- [To do]:
Select every line below containing the word "tfoot".
■ ■ ■ ■ ■
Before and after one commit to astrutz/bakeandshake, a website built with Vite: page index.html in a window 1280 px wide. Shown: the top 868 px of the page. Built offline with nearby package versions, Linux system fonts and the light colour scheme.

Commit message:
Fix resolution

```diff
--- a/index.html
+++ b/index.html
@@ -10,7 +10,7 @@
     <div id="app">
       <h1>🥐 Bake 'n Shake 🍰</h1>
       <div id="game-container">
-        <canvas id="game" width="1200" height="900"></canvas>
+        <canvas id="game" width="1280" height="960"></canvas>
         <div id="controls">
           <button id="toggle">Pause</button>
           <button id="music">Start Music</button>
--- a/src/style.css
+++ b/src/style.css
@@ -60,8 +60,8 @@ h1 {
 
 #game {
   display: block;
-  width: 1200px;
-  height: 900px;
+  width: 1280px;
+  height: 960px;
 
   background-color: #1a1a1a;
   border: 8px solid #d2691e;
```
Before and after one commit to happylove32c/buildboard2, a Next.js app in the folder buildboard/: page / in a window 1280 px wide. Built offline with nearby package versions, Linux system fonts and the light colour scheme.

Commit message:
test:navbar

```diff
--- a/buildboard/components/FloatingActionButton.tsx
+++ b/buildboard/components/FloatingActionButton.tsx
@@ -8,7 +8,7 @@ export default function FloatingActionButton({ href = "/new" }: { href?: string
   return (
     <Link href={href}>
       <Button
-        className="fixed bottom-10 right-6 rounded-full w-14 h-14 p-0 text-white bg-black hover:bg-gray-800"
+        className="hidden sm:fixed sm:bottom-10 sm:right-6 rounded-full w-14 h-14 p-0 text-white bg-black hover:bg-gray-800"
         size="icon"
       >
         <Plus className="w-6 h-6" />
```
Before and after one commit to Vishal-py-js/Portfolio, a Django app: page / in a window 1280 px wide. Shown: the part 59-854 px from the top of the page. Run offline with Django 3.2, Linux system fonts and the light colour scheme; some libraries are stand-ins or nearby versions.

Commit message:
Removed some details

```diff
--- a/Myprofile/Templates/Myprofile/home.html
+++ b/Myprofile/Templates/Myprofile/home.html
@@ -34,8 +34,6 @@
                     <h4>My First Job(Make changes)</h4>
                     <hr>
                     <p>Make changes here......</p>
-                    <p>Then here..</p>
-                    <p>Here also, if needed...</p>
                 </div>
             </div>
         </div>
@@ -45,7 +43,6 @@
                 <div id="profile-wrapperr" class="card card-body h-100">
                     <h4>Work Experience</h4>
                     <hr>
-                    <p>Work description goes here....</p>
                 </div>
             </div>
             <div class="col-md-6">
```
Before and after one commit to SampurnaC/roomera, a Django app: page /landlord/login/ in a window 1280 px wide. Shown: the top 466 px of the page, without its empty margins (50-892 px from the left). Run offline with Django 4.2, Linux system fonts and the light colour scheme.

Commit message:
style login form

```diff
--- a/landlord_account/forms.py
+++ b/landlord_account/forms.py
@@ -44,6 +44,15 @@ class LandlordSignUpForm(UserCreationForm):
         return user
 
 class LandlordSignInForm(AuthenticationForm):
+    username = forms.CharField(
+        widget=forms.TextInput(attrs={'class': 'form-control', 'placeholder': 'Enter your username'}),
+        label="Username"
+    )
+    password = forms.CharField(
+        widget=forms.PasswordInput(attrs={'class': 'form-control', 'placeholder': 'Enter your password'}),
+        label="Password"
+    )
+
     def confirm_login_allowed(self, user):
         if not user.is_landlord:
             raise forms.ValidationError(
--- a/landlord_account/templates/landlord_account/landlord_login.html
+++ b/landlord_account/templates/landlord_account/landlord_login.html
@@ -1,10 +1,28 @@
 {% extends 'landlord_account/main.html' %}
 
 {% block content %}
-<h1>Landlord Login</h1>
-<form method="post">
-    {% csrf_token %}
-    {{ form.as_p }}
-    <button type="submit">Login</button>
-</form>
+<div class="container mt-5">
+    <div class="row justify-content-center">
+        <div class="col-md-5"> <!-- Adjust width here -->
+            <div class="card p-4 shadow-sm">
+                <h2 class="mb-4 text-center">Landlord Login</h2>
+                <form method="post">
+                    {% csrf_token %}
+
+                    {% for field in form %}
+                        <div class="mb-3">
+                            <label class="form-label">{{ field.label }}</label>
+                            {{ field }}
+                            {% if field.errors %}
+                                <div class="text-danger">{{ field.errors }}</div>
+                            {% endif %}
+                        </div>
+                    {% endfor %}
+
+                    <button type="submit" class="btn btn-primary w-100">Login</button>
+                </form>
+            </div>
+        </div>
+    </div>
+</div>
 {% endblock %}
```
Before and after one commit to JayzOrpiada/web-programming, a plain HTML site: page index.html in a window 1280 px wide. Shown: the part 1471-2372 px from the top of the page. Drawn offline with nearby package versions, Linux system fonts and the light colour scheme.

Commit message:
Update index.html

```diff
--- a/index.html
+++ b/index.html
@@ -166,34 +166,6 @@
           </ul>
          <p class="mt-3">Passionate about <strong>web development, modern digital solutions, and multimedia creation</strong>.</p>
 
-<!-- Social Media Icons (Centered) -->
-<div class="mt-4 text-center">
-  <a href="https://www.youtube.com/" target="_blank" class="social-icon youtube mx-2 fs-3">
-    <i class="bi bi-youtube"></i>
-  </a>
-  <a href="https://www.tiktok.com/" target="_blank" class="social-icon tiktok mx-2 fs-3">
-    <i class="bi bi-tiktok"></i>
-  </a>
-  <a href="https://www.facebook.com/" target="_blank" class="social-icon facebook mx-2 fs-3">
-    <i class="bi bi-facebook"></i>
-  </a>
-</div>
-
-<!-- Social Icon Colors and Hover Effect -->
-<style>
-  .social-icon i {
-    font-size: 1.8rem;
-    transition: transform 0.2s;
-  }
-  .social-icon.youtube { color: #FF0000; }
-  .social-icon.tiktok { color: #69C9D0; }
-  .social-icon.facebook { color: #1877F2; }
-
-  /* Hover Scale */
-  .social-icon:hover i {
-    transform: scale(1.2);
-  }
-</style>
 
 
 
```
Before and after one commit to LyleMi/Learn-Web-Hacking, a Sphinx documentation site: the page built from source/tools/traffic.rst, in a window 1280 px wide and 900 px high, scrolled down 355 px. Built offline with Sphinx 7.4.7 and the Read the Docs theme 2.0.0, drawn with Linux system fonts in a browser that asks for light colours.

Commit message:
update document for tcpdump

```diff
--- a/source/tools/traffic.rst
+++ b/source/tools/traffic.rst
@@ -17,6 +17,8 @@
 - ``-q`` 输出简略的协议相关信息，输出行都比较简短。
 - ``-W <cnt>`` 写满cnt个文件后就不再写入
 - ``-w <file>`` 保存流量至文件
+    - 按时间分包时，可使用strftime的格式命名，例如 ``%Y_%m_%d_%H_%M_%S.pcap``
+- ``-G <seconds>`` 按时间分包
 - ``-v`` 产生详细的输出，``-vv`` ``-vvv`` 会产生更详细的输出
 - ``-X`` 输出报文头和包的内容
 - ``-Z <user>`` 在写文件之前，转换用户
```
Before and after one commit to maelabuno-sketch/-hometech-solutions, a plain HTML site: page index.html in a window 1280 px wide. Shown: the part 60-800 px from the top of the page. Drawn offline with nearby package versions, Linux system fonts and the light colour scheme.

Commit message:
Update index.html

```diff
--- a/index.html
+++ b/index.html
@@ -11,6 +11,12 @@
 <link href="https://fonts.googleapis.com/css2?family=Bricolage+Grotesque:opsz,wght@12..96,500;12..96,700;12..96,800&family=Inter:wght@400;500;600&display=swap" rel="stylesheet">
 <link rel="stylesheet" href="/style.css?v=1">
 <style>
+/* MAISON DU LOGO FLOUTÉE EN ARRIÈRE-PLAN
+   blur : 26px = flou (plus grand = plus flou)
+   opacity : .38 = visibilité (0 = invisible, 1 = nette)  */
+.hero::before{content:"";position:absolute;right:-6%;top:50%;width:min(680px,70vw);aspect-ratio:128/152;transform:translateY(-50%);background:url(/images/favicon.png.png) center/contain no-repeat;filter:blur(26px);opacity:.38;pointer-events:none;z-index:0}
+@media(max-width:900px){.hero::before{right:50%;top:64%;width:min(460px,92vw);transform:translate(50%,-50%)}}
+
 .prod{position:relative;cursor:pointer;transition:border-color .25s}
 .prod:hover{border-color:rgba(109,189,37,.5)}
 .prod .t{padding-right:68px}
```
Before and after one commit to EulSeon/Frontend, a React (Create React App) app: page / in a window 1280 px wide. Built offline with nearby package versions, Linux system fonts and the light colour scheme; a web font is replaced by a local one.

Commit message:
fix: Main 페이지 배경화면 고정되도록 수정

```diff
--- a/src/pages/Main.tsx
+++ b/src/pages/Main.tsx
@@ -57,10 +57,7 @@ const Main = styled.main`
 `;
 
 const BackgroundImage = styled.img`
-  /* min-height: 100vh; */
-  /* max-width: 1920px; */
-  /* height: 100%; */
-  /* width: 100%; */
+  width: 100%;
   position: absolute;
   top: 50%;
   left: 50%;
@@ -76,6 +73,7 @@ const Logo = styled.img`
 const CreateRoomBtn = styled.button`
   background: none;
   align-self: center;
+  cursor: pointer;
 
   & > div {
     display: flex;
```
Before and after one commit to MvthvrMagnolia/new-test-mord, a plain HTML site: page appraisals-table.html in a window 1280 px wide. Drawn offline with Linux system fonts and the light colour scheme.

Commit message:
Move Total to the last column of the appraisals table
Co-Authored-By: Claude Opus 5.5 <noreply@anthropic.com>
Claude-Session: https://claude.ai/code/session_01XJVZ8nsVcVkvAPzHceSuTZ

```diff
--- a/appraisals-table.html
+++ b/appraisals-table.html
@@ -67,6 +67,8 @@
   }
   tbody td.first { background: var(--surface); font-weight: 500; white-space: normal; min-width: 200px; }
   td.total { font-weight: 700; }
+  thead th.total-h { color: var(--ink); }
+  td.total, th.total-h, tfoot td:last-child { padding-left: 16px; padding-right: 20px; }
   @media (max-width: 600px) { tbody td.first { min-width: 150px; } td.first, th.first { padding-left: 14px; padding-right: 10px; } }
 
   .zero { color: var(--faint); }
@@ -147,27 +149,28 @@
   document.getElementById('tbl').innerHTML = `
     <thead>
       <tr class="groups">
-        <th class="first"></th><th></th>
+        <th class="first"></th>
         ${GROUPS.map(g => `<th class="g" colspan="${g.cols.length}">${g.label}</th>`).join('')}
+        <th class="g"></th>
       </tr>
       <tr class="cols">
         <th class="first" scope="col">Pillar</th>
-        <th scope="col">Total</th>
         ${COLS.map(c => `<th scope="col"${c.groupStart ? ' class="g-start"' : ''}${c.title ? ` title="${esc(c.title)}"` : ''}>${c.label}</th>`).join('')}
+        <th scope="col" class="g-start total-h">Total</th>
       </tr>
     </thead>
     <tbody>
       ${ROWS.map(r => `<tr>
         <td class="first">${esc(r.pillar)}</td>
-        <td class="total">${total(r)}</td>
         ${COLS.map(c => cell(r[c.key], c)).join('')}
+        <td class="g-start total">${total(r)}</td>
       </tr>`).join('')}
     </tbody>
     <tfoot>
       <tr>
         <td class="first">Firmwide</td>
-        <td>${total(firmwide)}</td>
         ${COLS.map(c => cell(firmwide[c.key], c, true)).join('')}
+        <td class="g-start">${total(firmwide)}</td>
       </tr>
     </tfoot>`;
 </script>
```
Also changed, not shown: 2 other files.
■ ■ ■ ■ ■
- [Output for this exercise]:
+  td.total, th.total-h, tfoot td:last-child { padding-left: 16px; padding-right: 20px; }
     <tfoot>
     </tfoot>`;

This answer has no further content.